It’s odd, when you think about it, that mathematics ever got going. We have no innate genius for numbers. Drop…

The Normansfield Theatre in Teddington, a beautiful ‘lost’ Victorian playhouse, is still used for concerts and music-hall evenings, and by small opera companies

Pleasure palaces and hidden gems

9 September 2017 9:00 am

Theatre buildings are seriously interesting – as I ought to have appreciated sooner in the course of 25 years writing…

Mozart’s mischievous muse

2 September 2017 9:00 am

If you were to compare Mozart to a bird it wouldn’t be the starling. Possibly the wood thrush or nightingale,…

Aubrey Beardsley’s ‘The Climax’ — an illustration for Oscar Wilde’s play Salome

Flights of fancy

12 August 2017 9:00 am

Levitation. We all know what it is: the ‘disregard for gravity’, as Peter Adey puts it in his new book,…

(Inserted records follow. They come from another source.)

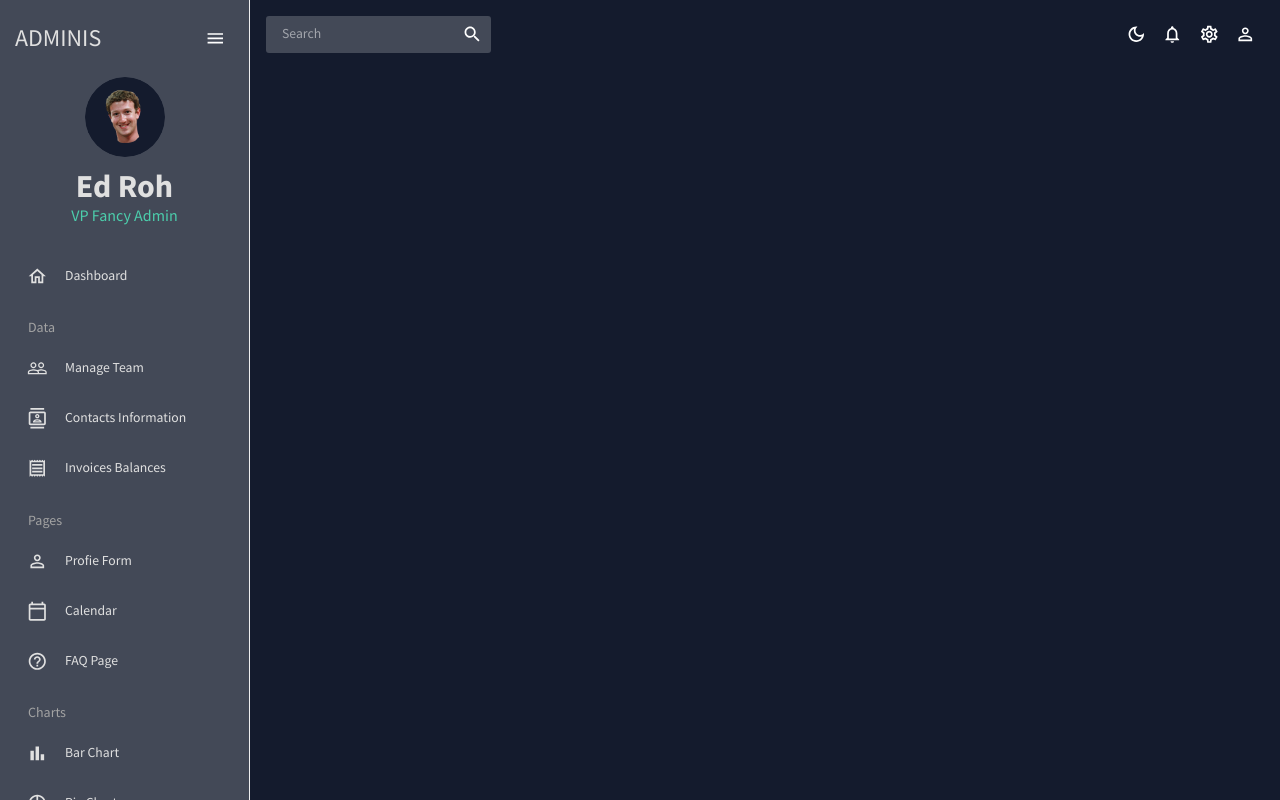
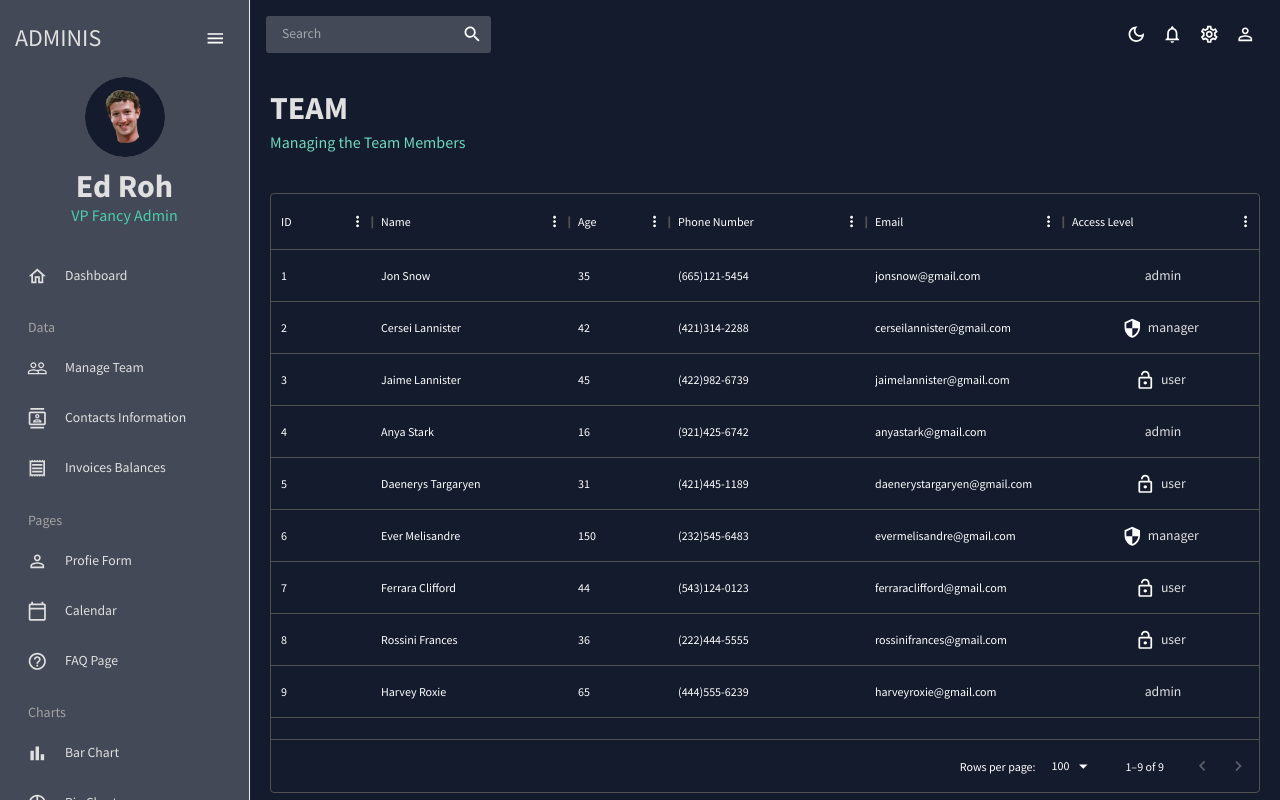
Before and after one commit to HoangDungNg/admin-dashboard, a React (Create React App) app: page /team in a window 1280 px wide. Built offline with nearby package versions, Linux system fonts and the light colour scheme.

Commit message:
Complete data grid in Team

```diff
--- a/src/App.js
+++ b/src/App.js
@@ -6,7 +6,7 @@
 import Dashboard from './scenes/dashboard';
 import Topbar from '../src/scenes/global/Topbar';
 import Sidebar from '../src/scenes/global/Sidebar';
-// import Team from '../src/scenes/team';
+import Team from '../src/scenes/team';
 // import Invoices from '../src/scenes/invoices';
 // import Contacts from '../src/scenes/contacts';
 // import Bar from '../src/scenes/bar';
@@ -31,7 +31,7 @@
               <Topbar />
               <Routes>
                 <Route path="/" element={<Dashboard />} />
-                {/* <Route path="/team" element={<Team />} /> */}
+                <Route path="/team" element={<Team />} />
                 {/* <Route path="/contacts" element={<Contacts />} /> */}
                 {/* <Route path="/invoices" element={<Invoices />} /> */}
                 {/* <Route path="/form" element={<Form />} /> */}
--- /dev/null
+++ b/src/components/Header.jsx
@@ -0,0 +1,24 @@
+import { Typography, Box, useTheme } from '@mui/material';
+import { tokens } from '../theme';
+
+const Header = ({ title, subtitle }) => {
+  const theme = useTheme(); // allow Material UI to determine the custom color we created
+  const colors = tokens(theme.palette.mode);
+  return (
+    <Box mb="30px">
+      <Typography
+        variant="h2"
+        color={colors.grey[100]}
+        fontWeight="bold"
+        sx={{ mb: '5px' }}
+      >
+        {title}
+      </Typography>
+      <Typography variant="h5" color={colors.greenAccent[400]}>
+        {subtitle}
+      </Typography>
+    </Box>
+  );
+};
+
+export default Header;
--- a/src/scenes/dashboard/index.jsx
+++ b/src/scenes/dashboard/index.jsx
@@ -1,5 +1,15 @@
+import { Box } from '@mui/material';
+
+import Header from '../../components/Header';
+
 const Dashboard = () => {
-  return <div>Dashboard</div>;
+  return (
+    <Box m="20px">
+      <Box display="flex" justifyContent="space-between" alignItems="center">
+        <Header title="DASHBOARD" subtitle="Welcome to your dashboard" />
+      </Box>
+    </Box>
+  );
 };
 
 export default Dashboard;
--- a/src/scenes/global/Sidebar.jsx
+++ b/src/scenes/global/Sidebar.jsx
@@ -136,7 +136,7 @@
 
           <Item
             title="Contacts Information"
-            to="/"
+            to="/contacts"
             icon={<ContactsOutlined />}
             selected={selected}
             setSelected={setSelected}
--- /dev/null
+++ b/src/scenes/team/index.jsx
@@ -0,0 +1,85 @@
+import { Box, Typography, useTheme } from '@mui/material';
+import { DataGrid } from '@mui/x-data-grid';
+import { tokens } from '../../theme';
+import { mockDataTeam } from '../../data/mockData';
+import {
+  AdminPanelSettingsOutlined,
+  LockOpenOutlined,
+  SecurityOutlined,
+} from '@mui/icons-material';
+
+import Header from '../../components/Header';
+import { number } from 'yup';
+
+const Team = () => {
+  const theme = useTheme();
+  const colors = tokens(theme.palette.mode);
+
+  const columns = [
+    { field: 'id', headerName: 'ID' },
+    {
+      field: 'name',
+      headerName: 'Name',
+      flex: 1,
+      cellClassName: 'name-column--cell',
+    },
+    {
+      field: 'age',
+      headerName: 'Age',
+      type: number,
+      headerAlign: 'left',
+      align: 'left',
+    },
+
+    {
+      field: 'phone',
+      headerName: 'Phone Number',
+      flex: 1,
+    },
+    {
+      field: 'email',
+      headerName: 'Email',
+      flex: 1,
+    },
+    {
+      field: 'access',
+      headerName: 'Access Level',
+      flex: 1,
+      renderCell: ({ row: { access } }) => {
+        return (
+          <Box
+            width="60%"
+            m="0 auto"
+            p="5px"
+            display="flex"
+            justifyContent="center"
+            backgroundcolor={
+              access === 'admin'
+                ? colors.greenAccent[600]
+                : colors.greenAccent[700]
+            }
+            borderRadius="4px"
+          >
+            {access === 'Admin' && <AdminPanelSettingsOutlined />}
+            {access === 'manager' && <SecurityOutlined />}
+            {access === 'user' && <LockOpenOutlined />}
+            <Typography color={colors.grey[100]} sx={{ ml: '5px' }}>
+              {access}
+            </Typography>
+          </Box>
+        );
+      },
+    },
+  ];
+
+  return (
+    <Box m="20px">
+      <Header title="TEAM" subtitle="Managing the Team Members" />
+      <Box m="40px 0 0 0" height="75vh">
+        <DataGrid rows={mockDataTeam} columns={columns} />
+      </Box>
+    </Box>
+  );
+};
+
+export default Team;
```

Sheep being milked in a pen. (From the Luttrell Psalter, English School, 14th century)

Wool, wheat and wet weather

12 August 2017 9:00 am

Englishness is big business in the nation of shopkeepers, and not just in politics and tourism. In literature, the gypsy…

… and an awesome beak

5 August 2017 9:00 am

The Enigma of Kidson is a quintessentially Etonian book: narcissistic, complacent, a bit silly and ultimately beguiling. It is the…

Out of sorts at the RSC

22 July 2017 9:00 am

The RSC’s summer blockbuster is about Queen Anne. It’s called Queen Anne. It opens at the Inns of Court where…

Could vice-president Mike Pence be the most powerful man in America?

19 November 2016 9:00 am

Let’s take stock. Donald Trump, until last week, had never done a government job or held an elected office. He…

1916: Sorry, President Wilson, but this is not a gentlemanly war

4 June 2016 9:00 am

From ‘President Wilson and the Lessons of History’, 2 June 1916: Emphatically it is not a war of what we…

Warning: there’s a plague of fake blue plaques

4 June 2016 9:00 am

One of the great distinctions and pleasures of British life has been devalued by cheap imitations

Live like a laird: Brodie Castle

The saddest, most romantic view in Britain

4 June 2016 9:00 am

Is there a more forlornly romantic spot in Britain than the moors east of Inverness where the Jacobite dream died?…

BBC1’s A Midsummer Night’s Dream seems deliberately designed to flush out purists

4 June 2016 9:00 am

Spoiler alerts aren’t normally required for reviews of Shakespeare — but perhaps I’d better issue one before saying that in…

Gentlest and sweetest of dogs

Beautiful, wilful, never dull: in praise of Clumber spaniels

7 May 2016 9:00 am

For the first time in more than 30 years we have no Clumber spaniel. We have had five: Henry, Judith,…

Britain’s fight with European law goes back 750 years

30 April 2016 9:00 am

It is no surprise that the laws imposed on the UK by a European parliament in Brussels should so infuriate…